Elizabeth Kaziunas is a postdoctoral researcher at AI Now, a research institute at New York University investigating the social impacts of artificial intelligence. Her ethnographic research examines social, organizational, and ethical contexts of health information systems, and is currently focused on understanding the practices and politics of care in relation relation to personal data and AI-mediated technologies. She received a Ph.D. from the University of Michigan’s School of Information, where her thesis investigated designing technology to support the lived experience of chronic illness.
Stina Matthiesen is an assistant professor in Software, Data, People & Society at the Department of Computer Science, University of Copenhagen. She is inspired by critical studies on race, technology and datafication and has previously explored how stereotypes and implicit bias manifest itself in the everyday practices of global software development (GSD). Stina is currently investigating the emotional labor of chronic patients, as well as analyzing and co-designing data-driven and AI-based technologies for patient-clinician collaboration and clinical decision support in cardiac care.
Farah Magrabi is an Associate Professor at the Australian Institute of Health Innovation, Macquarie University.
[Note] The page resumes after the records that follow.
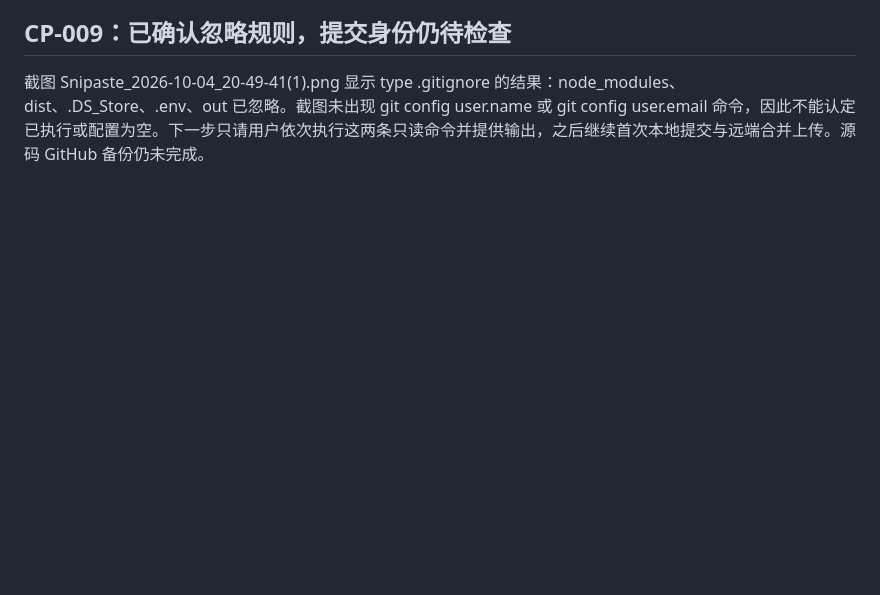
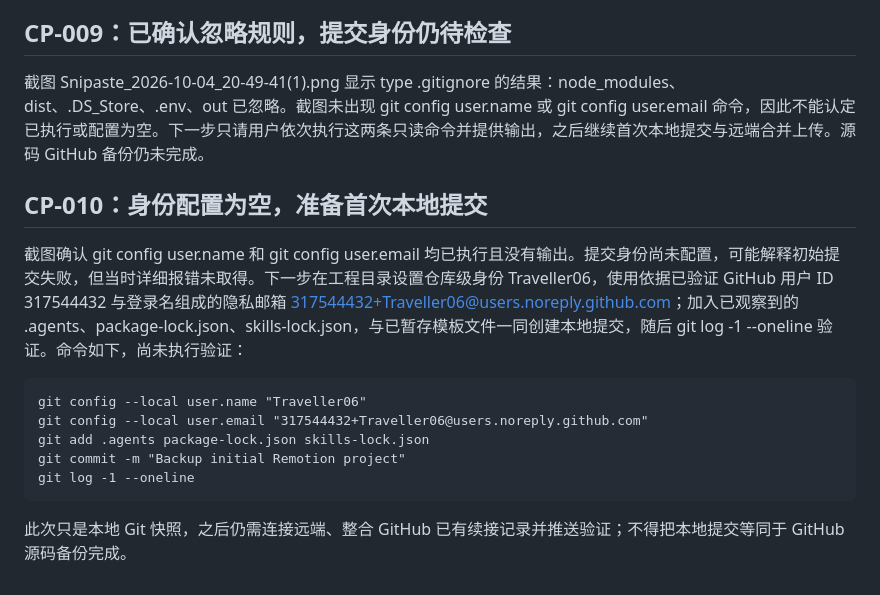
Before and after one commit to Traveller06/vibe-science, a Markdown page: vibe-science-progress.md, the part around one of its changes. Drawn GitHub-style; blank space fills up the shorter version.

Commit message:
docs: save identity setup and initial commit steps CP-010

````diff
--- a/vibe-science-progress.md
+++ b/vibe-science-progress.md
@@ -126,3 +126,17 @@ GitHub CP-007 记录已提交成功并读回验证，提交 539c3c3ced9f5ca4c30a
 ## CP-009：已确认忽略规则，提交身份仍待检查
 
 截图 Snipaste_2026-10-04_20-49-41(1).png 显示 type .gitignore 的结果：node_modules、dist、.DS_Store、.env、out 已忽略。截图未出现 git config user.name 或 git config user.email 命令，因此不能认定已执行或配置为空。下一步只请用户依次执行这两条只读命令并提供输出，之后继续首次本地提交与远端合并上传。源码 GitHub 备份仍未完成。
+
+## CP-010：身份配置为空，准备首次本地提交
+
+截图确认 git config user.name 和 git config user.email 均已执行且没有输出。提交身份尚未配置，可能解释初始提交失败，但当时详细报错未取得。下一步在工程目录设置仓库级身份 Traveller06，使用依据已验证 GitHub 用户 ID 317544432 与登录名组成的隐私邮箱 317544432+Traveller06@users.noreply.github.com；加入已观察到的 .agents、package-lock.json、skills-lock.json，与已暂存模板文件一同创建本地提交，随后 git log -1 --oneline 验证。命令如下，尚未执行验证：
+
+```bat
+git config --local user.name "Traveller06"
+git config --local user.email "317544432+Traveller06@users.noreply.github.com"
+git add .agents package-lock.json skills-lock.json
+git commit -m "Backup initial Remotion project"
+git log -1 --oneline
+```
+
+此次只是本地 Git 快照，之后仍需连接远端、整合 GitHub 已有续接记录并推送验证；不得把本地提交等同于 GitHub 源码备份完成。
````
Also changed, not shown: other parts of vibe-science-progress.md (+1 -1 lines).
She has a background in Electrical and Biomedical Engineering with over 15 years’ experience in Health Informatics focusing on the design and evaluation of digital health technologies for clinicians and consumers. Farah is currently investigating the patient safety risks of artificial intelligence (AI) in healthcare. She co-chairs the Australian AI Alliance’s working group on safety, quality and ethics;the International Medical Informatics Association’s (IMIA) working group on Technology Assessment & Quality Development (2013-present).